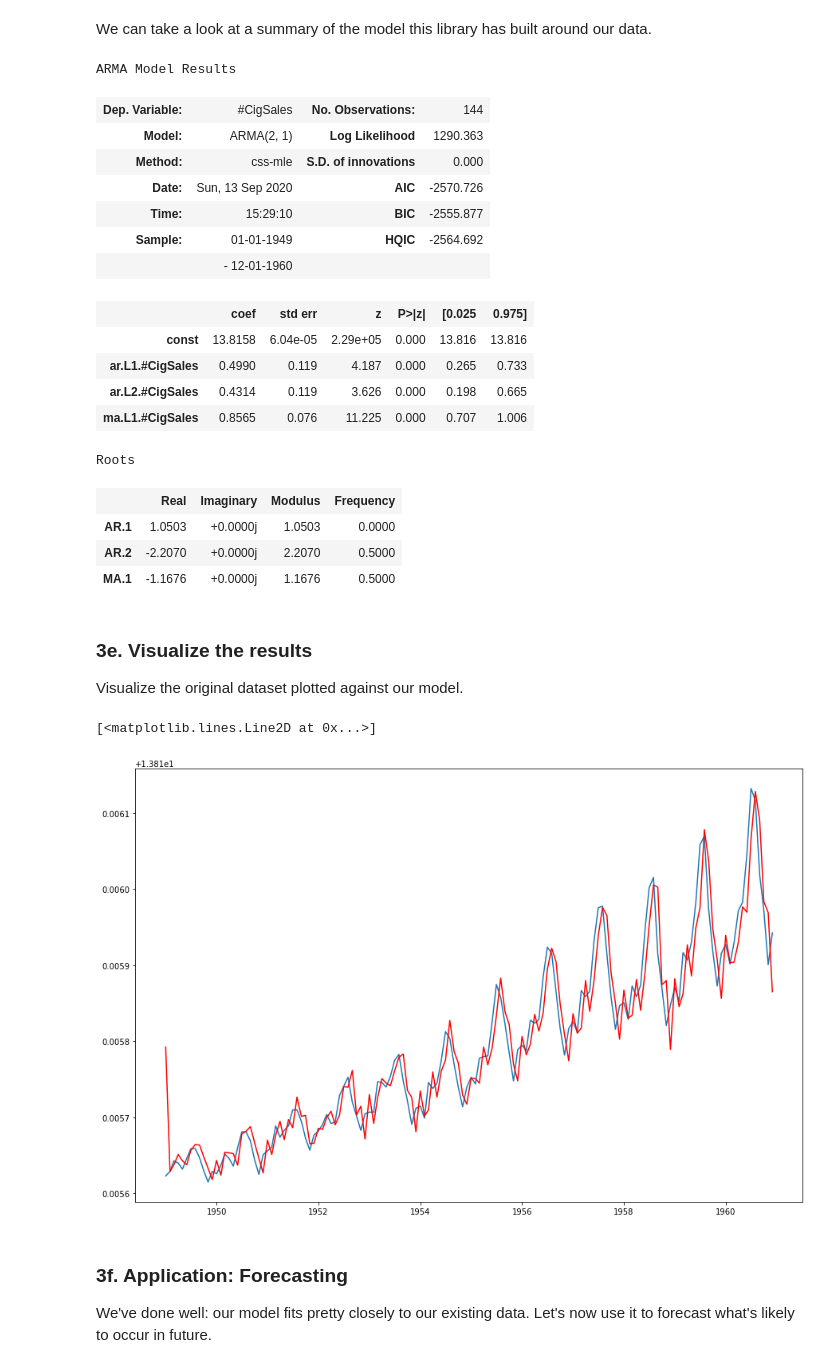
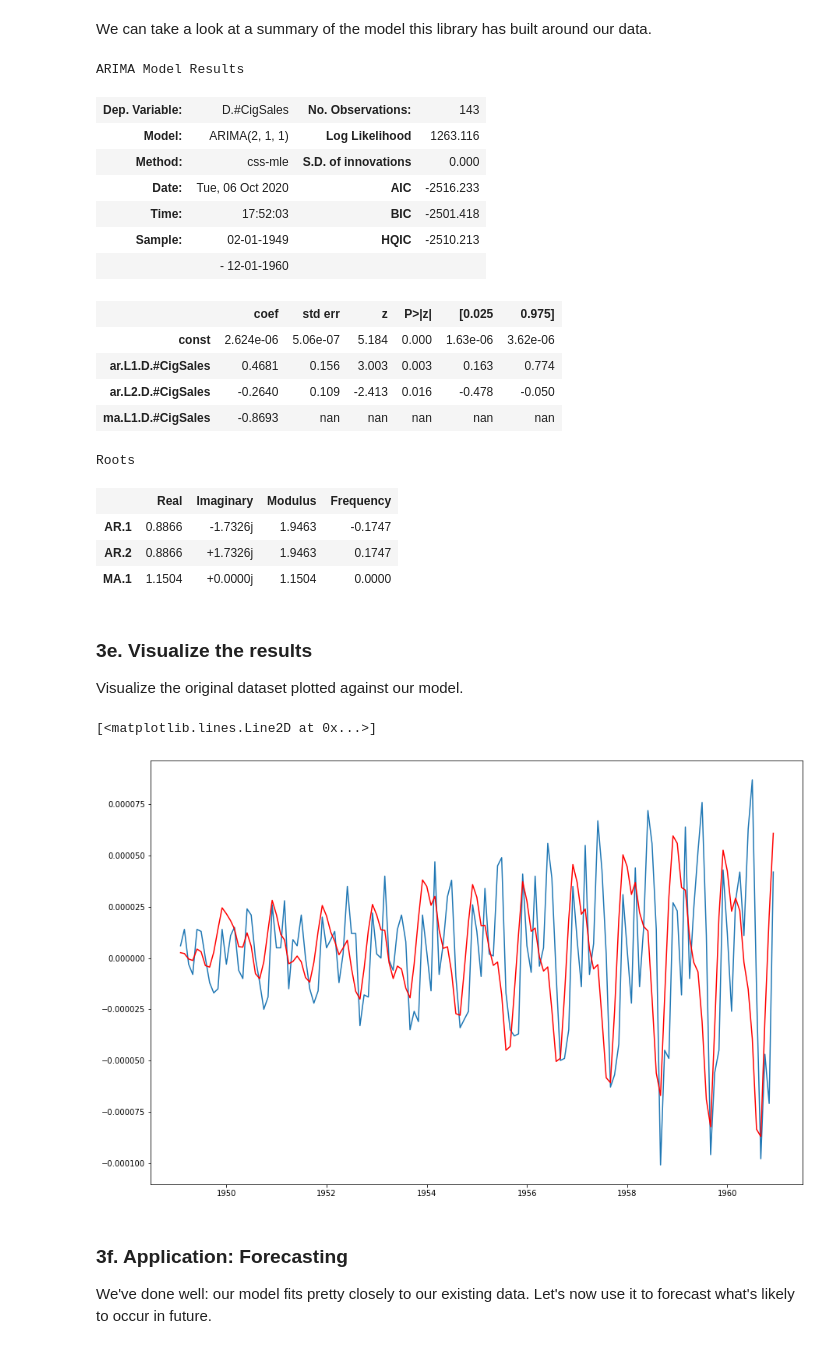
Before and after one commit to filiaguilar/Springboard-DS, a Jupyter notebook: Unit 21 TS/Cowboy Cigarettes Case Study - Tier 3.ipynb, the cells around one changed output. Drawn from its saved outputs; the diff is of its cells as text; code cells hidden in the pictures.

```diff
--- a/Unit 21 TS/Cowboy Cigarettes Case Study - Tier 3.ipynb
+++ b/Unit 21 TS/Cowboy Cigarettes Case Study - Tier 3.ipynb
@@ -396,33 +396,33 @@ So the best p,d, q, parameters for our ARIMA model are 2, 0, 1 respectively. Now
 # %%
 p=2
-d=0
+d=1
 q=1
 model = ARIMA(y_log, order=(p,d,q))
 model_fit = model.fit()
-forecast = model_fit.forecast(24)
+forecast = model_fit.forecast(12)
 # %% [markdown]
 We can take a look at a summary of the model this library has built around our data.
 # %%
 model_fit.summary()
 # %% [output]
-ARMA Model Results
+ARIMA Model Results
-| Dep. Variable: | #CigSales | No. Observations: | 144 |
-| Model: | ARMA(2, 1) | Log Likelihood | 1290.363 |
+| Dep. Variable: | D.#CigSales | No. Observations: | 143 |
+| Model: | ARIMA(2, 1, 1) | Log Likelihood | 1263.116 |
 | Method: | css-mle | S.D. of innovations | 0.000 |
-| Date: | Sun, 13 Sep 2020 | AIC | -2570.726 |
-| Time: | 15:29:10 | BIC | -2555.877 |
-| Sample: | 01-01-1949 | HQIC | -2564.692 |
+| Date: | Tue, 06 Oct 2020 | AIC | -2516.233 |
+| Time: | 17:52:03 | BIC | -2501.418 |
+| Sample: | 02-01-1949 | HQIC | -2510.213 |
 |  | - 12-01-1960 |  |  |
 |  | coef | std err | z | P>|z| | [0.025 | 0.975] |
-| const | 13.8158 | 6.04e-05 | 2.29e+05 | 0.000 | 13.816 | 13.816 |
-| ar.L1.#CigSales | 0.4990 | 0.119 | 4.187 | 0.000 | 0.265 | 0.733 |
-| ar.L2.#CigSales | 0.4314 | 0.119 | 3.626 | 0.000 | 0.198 | 0.665 |
-| ma.L1.#CigSales | 0.8565 | 0.076 | 11.225 | 0.000 | 0.707 | 1.006 |
+| const | 2.624e-06 | 5.06e-07 | 5.184 | 0.000 | 1.63e-06 | 3.62e-06 |
+| ar.L1.D.#CigSales | 0.4681 | 0.156 | 3.003 | 0.003 | 0.163 | 0.774 |
+| ar.L2.D.#CigSales | -0.2640 | 0.109 | -2.413 | 0.016 | -0.478 | -0.050 |
+| ma.L1.D.#CigSales | -0.8693 | nan | nan | nan | nan | nan |
 Roots
 |  | Real | Imaginary | Modulus | Frequency |
-| AR.1 | 1.0503 | +0.0000j | 1.0503 | 0.0000 |
-| AR.2 | -2.2070 | +0.0000j | 2.2070 | 0.5000 |
-| MA.1 | -1.1676 | +0.0000j | 1.1676 | 0.5000 |
+| AR.1 | 0.8866 | -1.7326j | 1.9463 | -0.1747 |
+| AR.2 | 0.8866 | +1.7326j | 1.9463 | 0.1747 |
+| MA.1 | 1.1504 | +0.0000j | 1.1504 | 0.0000 |
 # %% [markdown]
 ### 3e. Visualize the results
 
@@ -430,11 +430,11 @@ Visualize the original dataset plotted against our model.
 # %%
 # Call figure() and plot() on the plt
 plt.figure(figsize=(15,10))
-plt.plot(y_log)
+plt.plot(y_log.diff())
 plt.plot(model_fit.predict(), color = 'red')
 # %% [output]
 [<matplotlib.lines.Line2D at 0x...>]
-[figure, old version]
+[figure, new version]
 # %% [markdown]
 ### 3f. Application: Forecasting
 
```
Also changed, not shown: parts of 4 cells of this notebook.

- **Your instructions**
Please copy the data shown above, line by line and exactly, omitting the images.

- **Response to this task**
Before and after one commit to filiaguilar/Springboard-DS, a Jupyter notebook: Unit 21 TS/Cowboy Cigarettes Case Study - Tier 3.ipynb, the cells around one changed output. Drawn from its saved outputs; the diff is of its cells as text; code cells hidden in the pictures.

```diff
--- a/Unit 21 TS/Cowboy Cigarettes Case Study - Tier 3.ipynb
+++ b/Unit 21 TS/Cowboy Cigarettes Case Study - Tier 3.ipynb
@@ -396,33 +396,33 @@ So the best p,d, q, parameters for our ARIMA model are 2, 0, 1 respectively. Now
 # %%
 p=2
-d=0
+d=1
 q=1
 model = ARIMA(y_log, order=(p,d,q))
 model_fit = model.fit()
-forecast = model_fit.forecast(24)
+forecast = model_fit.forecast(12)
 # %% [markdown]
 We can take a look at a summary of the model this library has built around our data.
 # %%
 model_fit.summary()
 # %% [output]
-ARMA Model Results
+ARIMA Model Results
-| Dep. Variable: | #CigSales | No. Observations: | 144 |
-| Model: | ARMA(2, 1) | Log Likelihood | 1290.363 |
+| Dep. Variable: | D.#CigSales | No. Observations: | 143 |
+| Model: | ARIMA(2, 1, 1) | Log Likelihood | 1263.116 |
 | Method: | css-mle | S.D. of innovations | 0.000 |
-| Date: | Sun, 13 Sep 2020 | AIC | -2570.726 |
-| Time: | 15:29:10 | BIC | -2555.877 |
-| Sample: | 01-01-1949 | HQIC | -2564.692 |
+| Date: | Tue, 06 Oct 2020 | AIC | -2516.233 |
+| Time: | 17:52:03 | BIC | -2501.418 |
+| Sample: | 02-01-1949 | HQIC | -2510.213 |
 |  | - 12-01-1960 |  |  |
 |  | coef | std err | z | P>|z| | [0.025 | 0.975] |
-| const | 13.8158 | 6.04e-05 | 2.29e+05 | 0.000 | 13.816 | 13.816 |
-| ar.L1.#CigSales | 0.4990 | 0.119 | 4.187 | 0.000 | 0.265 | 0.733 |
-| ar.L2.#CigSales | 0.4314 | 0.119 | 3.626 | 0.000 | 0.198 | 0.665 |
-| ma.L1.#CigSales | 0.8565 | 0.076 | 11.225 | 0.000 | 0.707 | 1.006 |
+| const | 2.624e-06 | 5.06e-07 | 5.184 | 0.000 | 1.63e-06 | 3.62e-06 |
+| ar.L1.D.#CigSales | 0.4681 | 0.156 | 3.003 | 0.003 | 0.163 | 0.774 |
+| ar.L2.D.#CigSales | -0.2640 | 0.109 | -2.413 | 0.016 | -0.478 | -0.050 |
+| ma.L1.D.#CigSales | -0.8693 | nan | nan | nan | nan | nan |
 Roots
 |  | Real | Imaginary | Modulus | Frequency |
-| AR.1 | 1.0503 | +0.0000j | 1.0503 | 0.0000 |
-| AR.2 | -2.2070 | +0.0000j | 2.2070 | 0.5000 |
-| MA.1 | -1.1676 | +0.0000j | 1.1676 | 0.5000 |
+| AR.1 | 0.8866 | -1.7326j | 1.9463 | -0.1747 |
+| AR.2 | 0.8866 | +1.7326j | 1.9463 | 0.1747 |
+| MA.1 | 1.1504 | +0.0000j | 1.1504 | 0.0000 |
 # %% [markdown]
 ### 3e. Visualize the results
 
@@ -430,11 +430,11 @@ Visualize the original dataset plotted against our model.
 # %%
 # Call figure() and plot() on the plt
 plt.figure(figsize=(15,10))
-plt.plot(y_log)
+plt.plot(y_log.diff())
 plt.plot(model_fit.predict(), color = 'red')
 # %% [output]
 [<matplotlib.lines.Line2D at 0x...>]
-[figure, old version]
+[figure, new version]
 # %% [markdown]
 ### 3f. Application: Forecasting
 
```
Also changed, not shown: parts of 4 cells of this notebook.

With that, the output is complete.